We live in a dynamic era, where the only constant is 'change'. This alone poses significant challenges for corporations to remain relevant in an increasingly social and digital context. Regularly aligning products and services with market demand is not an easy thing to do, but when achieved, produces significant results.
But can big corporates truly be agile? Or is there rigid structure standing in the way of adopting new trends and best practices? Many leaders of big companies assume that their organizations are too big and too inflexible to be agile, but is this the case? To be able to answer these questions, let’s examine the traits that successful companies have in common that help them gain an edge over their competitors:
An agile approach doesn’t mean dissolving your existing corporate structure, but instead carefully empowering employees to become more involved in day-to-day processes. Forming smaller project teams with clear hierarchy and team leaders who are readily available to help and guide workers, ensures projects are completed on time and within budget. It’s all about eliminating communication barriers to be able to stimulate your employees to unlock their full potential. Another immediate benefit to a team-based approach is the fact that decisions can be made and implemented quickly across multiple sectors.

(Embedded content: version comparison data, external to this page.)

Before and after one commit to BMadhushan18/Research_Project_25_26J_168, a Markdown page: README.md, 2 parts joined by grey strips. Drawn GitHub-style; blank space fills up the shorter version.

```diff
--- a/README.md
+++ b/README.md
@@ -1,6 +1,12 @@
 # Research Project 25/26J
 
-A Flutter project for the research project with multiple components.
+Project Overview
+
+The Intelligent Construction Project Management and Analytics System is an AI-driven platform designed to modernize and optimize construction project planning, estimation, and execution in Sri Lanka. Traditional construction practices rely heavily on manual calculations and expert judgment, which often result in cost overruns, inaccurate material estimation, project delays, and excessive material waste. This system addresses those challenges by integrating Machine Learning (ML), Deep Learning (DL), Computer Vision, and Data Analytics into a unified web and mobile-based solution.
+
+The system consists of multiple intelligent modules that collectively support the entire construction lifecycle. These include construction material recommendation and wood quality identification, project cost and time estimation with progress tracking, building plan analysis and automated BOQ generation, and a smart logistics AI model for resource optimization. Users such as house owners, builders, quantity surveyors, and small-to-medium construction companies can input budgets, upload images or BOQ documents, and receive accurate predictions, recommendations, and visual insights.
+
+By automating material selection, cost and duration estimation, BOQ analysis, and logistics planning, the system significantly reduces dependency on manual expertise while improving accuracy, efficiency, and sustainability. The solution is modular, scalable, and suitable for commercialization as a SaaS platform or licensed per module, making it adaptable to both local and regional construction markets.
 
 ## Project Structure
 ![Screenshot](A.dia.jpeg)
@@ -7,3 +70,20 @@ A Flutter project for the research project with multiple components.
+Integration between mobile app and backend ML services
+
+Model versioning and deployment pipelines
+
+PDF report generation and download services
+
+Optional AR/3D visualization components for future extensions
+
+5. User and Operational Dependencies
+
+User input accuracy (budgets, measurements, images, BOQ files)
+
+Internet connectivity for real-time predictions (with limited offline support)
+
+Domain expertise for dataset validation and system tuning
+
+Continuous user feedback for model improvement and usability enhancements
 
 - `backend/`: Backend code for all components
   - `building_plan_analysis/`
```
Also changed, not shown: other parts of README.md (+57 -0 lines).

Flexible Deployment of Strategies
Many organizations face challenges in adopting agile practices because they seem to conflict with [change] management paradigms. When we look at big corporates that are known for their agility, we immediately notice the non-traditional roles of managers and the fact that employees are given far more autonomy compared to mid-sized businesses. The glue that holds these two seemingly conflicting elements together is strong leadership. This authority is translated to a more casual working environment where workers are encouraged and offered a network of support, rather than assigned tasks at random and pressured for results.
In looking how big corporates adopt an agile approach to dealing with their internal structure and human capital two things stand out from the rest: goal definition and management guidance. There is an ongoing dialogue between employees at different levels of the corporate ladder that’s actively encouraged, which creates an environment of productivity, acceptance and problem-solving.
Change-Defined Business Ecosystems
Agile businesses don’t accept change as a passive component of the modern market; they actively seek and embrace it to target internal channels for improvement. In the context of actively fluctuating trends and consumer sentiment paradigms, it’s becoming apparent that some companies adopt an approach where they either wait it out or passively comply with the pervading trends while other big corporates manage to ride out the trends by scanning the market for opportunities and threats. In doing so, they’re able to stay agile without labeling change as positive or negative in connection with their existing strategies and instead redefine the latter to reflect better consumer needs and expectations.
The advantages of Agile for big corporations are multiple, and the company itself becomes better adjusted to the social construct of today’s market with a management structure that enable insight and ideas among its most valuable capital – the employees. Most of your workers are end users as well, and their sentiment is linked directly to how well a product or service is going to perform. It is a measurement of dexterity for the big corporates whether they can listen to and adopt the invaluable feedback of readily available users and utilize it to their benefit.
Written by Ross Fastuca @Locomote